> _Records supplied_

------------------------------------------------------------------------

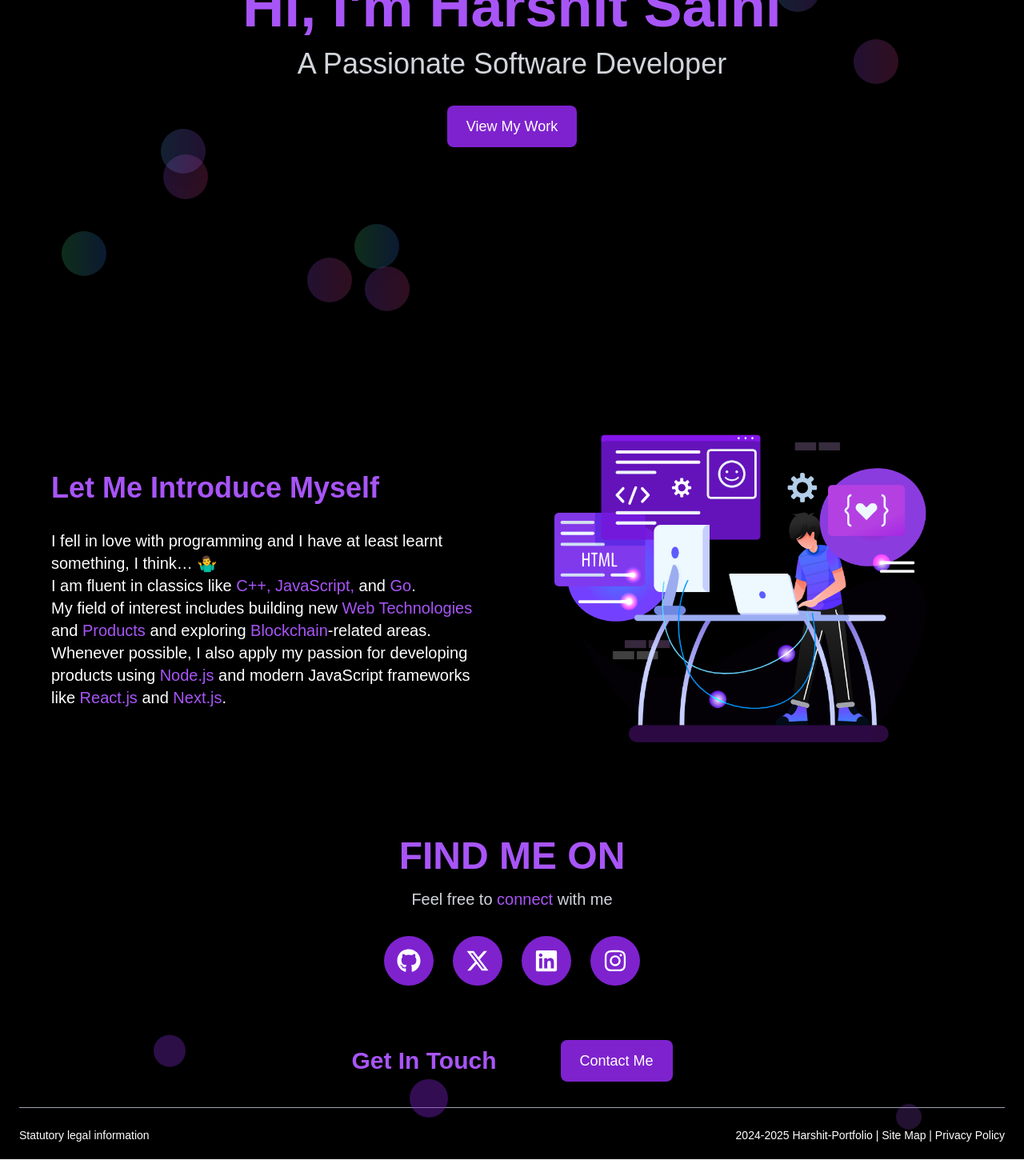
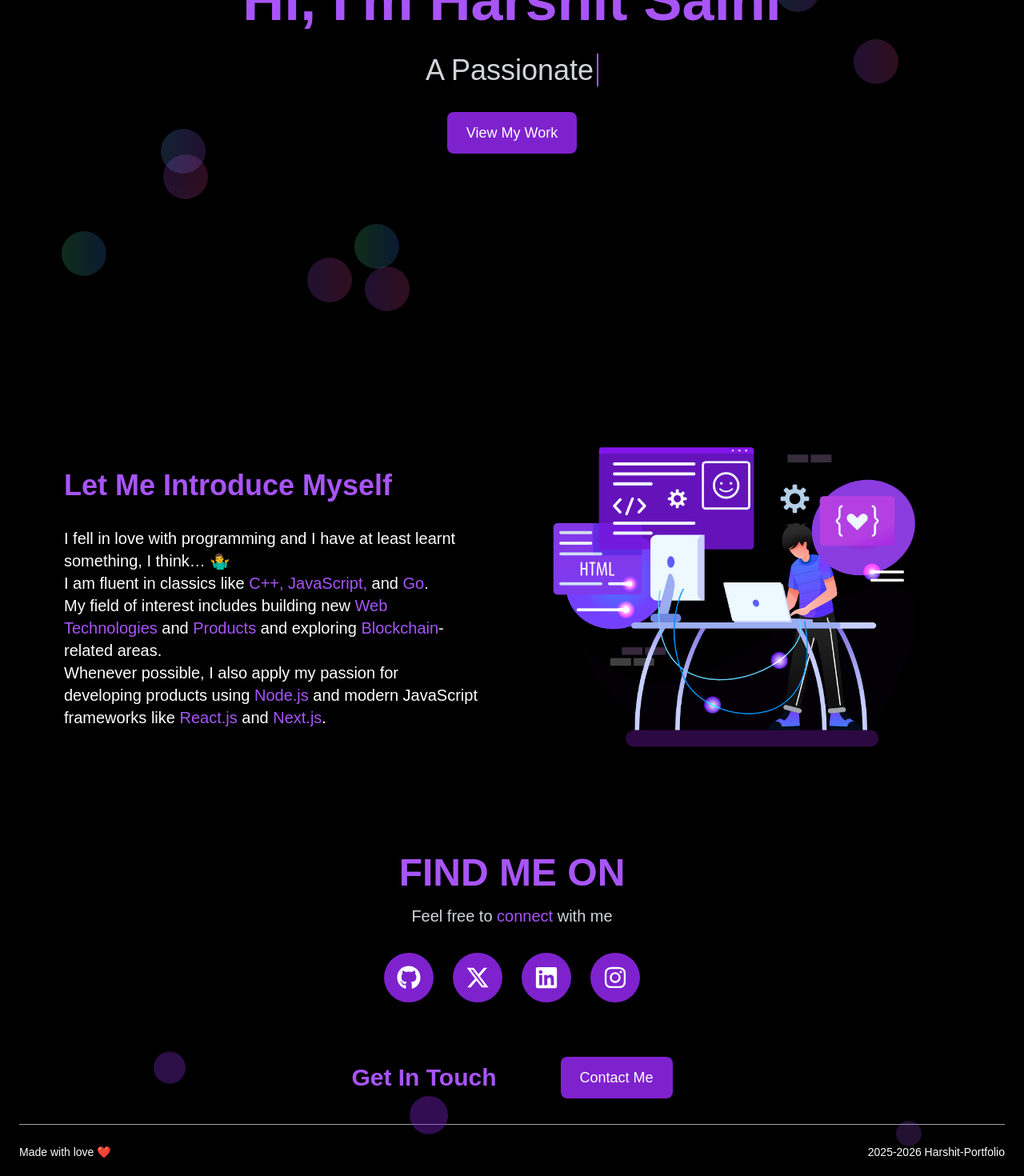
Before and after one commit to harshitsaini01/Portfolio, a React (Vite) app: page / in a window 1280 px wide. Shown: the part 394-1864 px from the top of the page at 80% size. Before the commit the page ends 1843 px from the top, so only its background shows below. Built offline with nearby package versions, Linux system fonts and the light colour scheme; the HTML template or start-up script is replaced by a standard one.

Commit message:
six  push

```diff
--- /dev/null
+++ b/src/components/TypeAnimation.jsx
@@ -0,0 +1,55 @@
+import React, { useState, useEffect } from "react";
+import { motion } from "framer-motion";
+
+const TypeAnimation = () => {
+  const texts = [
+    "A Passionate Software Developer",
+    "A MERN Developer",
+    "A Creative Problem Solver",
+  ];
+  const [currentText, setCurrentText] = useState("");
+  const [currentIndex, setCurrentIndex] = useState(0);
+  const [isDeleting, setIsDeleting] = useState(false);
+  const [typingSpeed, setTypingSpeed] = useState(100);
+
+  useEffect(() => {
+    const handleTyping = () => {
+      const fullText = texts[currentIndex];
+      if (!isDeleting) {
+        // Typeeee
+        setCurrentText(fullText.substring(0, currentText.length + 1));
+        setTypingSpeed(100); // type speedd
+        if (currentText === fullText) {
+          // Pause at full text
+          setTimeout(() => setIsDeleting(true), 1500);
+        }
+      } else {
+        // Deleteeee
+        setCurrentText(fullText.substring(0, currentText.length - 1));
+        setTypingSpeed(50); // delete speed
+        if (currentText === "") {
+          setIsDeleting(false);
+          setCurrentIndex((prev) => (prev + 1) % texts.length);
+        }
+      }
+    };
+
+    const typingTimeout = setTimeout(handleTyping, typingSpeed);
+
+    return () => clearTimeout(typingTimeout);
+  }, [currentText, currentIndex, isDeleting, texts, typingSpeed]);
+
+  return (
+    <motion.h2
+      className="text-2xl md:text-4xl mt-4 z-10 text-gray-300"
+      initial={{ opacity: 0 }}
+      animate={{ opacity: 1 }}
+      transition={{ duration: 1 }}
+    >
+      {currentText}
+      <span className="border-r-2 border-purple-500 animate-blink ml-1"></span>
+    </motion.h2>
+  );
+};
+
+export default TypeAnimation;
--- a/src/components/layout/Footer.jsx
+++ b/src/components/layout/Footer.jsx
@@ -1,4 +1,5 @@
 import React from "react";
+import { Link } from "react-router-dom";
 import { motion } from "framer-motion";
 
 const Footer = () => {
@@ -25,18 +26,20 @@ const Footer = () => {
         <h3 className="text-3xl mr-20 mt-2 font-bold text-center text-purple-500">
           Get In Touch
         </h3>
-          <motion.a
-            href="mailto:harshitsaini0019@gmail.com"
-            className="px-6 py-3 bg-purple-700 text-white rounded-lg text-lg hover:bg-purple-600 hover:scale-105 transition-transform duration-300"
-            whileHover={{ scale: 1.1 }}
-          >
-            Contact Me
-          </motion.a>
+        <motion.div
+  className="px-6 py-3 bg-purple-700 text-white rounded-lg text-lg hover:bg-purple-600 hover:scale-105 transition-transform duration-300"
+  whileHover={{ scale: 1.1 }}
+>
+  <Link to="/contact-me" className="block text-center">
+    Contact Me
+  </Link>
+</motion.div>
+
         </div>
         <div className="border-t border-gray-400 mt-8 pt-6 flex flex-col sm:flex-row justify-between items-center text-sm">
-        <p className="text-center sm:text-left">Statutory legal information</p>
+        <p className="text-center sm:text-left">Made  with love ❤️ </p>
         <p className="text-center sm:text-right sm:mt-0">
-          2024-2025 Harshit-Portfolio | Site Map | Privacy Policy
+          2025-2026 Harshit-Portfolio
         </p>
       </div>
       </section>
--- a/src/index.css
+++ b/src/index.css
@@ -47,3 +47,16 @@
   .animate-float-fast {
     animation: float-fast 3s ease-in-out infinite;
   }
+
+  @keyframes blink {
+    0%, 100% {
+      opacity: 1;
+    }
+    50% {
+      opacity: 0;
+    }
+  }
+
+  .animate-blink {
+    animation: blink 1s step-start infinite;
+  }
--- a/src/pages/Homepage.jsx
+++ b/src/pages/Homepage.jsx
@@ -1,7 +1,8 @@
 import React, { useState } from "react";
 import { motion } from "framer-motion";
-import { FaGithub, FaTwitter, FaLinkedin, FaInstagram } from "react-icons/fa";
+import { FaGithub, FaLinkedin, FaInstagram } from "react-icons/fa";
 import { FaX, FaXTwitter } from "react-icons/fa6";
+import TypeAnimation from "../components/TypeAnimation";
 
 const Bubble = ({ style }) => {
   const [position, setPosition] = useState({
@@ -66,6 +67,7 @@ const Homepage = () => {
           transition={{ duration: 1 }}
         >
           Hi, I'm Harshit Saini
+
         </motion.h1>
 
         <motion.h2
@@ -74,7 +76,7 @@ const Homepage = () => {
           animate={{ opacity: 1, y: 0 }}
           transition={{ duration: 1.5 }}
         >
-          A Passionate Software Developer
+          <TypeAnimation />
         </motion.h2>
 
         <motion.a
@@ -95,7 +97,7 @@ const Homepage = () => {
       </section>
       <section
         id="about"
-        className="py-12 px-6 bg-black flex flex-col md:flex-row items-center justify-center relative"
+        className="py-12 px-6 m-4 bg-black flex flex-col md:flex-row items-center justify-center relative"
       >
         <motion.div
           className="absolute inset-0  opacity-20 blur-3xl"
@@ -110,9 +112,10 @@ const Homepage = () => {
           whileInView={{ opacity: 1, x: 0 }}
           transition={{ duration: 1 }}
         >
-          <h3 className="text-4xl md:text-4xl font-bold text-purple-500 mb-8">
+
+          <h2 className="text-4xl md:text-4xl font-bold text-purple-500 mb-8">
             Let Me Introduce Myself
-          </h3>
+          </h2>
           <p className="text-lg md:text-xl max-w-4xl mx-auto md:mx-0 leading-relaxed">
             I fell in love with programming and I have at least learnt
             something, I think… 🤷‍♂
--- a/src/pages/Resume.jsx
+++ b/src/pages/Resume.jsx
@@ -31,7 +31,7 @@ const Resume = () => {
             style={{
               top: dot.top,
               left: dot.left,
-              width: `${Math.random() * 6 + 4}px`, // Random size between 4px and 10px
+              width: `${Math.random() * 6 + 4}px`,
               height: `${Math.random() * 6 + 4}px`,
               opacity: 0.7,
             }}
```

------------------------------------------------------------------------

> _Work order_
Sift through the material above and copy the lines that contain the word "justify".

> _Task solution_
         <div className="border-t border-gray-400 mt-8 pt-6 flex flex-col sm:flex-row justify-between items-center text-sm">
-        className="py-12 px-6 bg-black flex flex-col md:flex-row items-center justify-center relative"
+        className="py-12 px-6 m-4 bg-black flex flex-col md:flex-row items-center justify-center relative"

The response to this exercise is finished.